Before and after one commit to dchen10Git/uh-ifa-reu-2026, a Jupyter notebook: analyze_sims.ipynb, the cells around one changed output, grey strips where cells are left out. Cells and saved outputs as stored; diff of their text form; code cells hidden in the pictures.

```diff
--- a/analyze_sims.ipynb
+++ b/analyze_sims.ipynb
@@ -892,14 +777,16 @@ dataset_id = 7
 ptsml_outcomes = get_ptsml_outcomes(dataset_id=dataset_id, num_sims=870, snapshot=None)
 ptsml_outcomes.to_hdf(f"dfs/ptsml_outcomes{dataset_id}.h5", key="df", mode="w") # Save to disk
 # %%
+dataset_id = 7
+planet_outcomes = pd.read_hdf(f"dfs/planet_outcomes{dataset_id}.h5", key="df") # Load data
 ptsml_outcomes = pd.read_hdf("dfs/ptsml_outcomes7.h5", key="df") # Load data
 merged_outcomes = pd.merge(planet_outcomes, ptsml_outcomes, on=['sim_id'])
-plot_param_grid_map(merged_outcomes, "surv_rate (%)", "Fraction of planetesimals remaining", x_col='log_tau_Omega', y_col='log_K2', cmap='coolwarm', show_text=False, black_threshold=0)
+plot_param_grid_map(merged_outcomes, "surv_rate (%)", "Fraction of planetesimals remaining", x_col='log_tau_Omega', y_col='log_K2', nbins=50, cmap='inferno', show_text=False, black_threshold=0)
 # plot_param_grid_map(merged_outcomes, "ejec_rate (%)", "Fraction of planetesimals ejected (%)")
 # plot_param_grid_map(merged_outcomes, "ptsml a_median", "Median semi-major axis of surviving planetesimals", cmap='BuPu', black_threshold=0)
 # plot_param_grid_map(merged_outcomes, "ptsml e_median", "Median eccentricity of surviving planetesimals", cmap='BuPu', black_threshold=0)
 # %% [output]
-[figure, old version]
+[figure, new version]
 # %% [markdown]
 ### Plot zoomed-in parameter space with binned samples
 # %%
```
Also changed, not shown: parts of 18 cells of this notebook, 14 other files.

• _WHAT YOU SHOULD DO_: Every line of the listing that holds "version" should be found and copied.

• _EXERCISE SOLUTION_:
-[figure, old version]
+[figure, new version]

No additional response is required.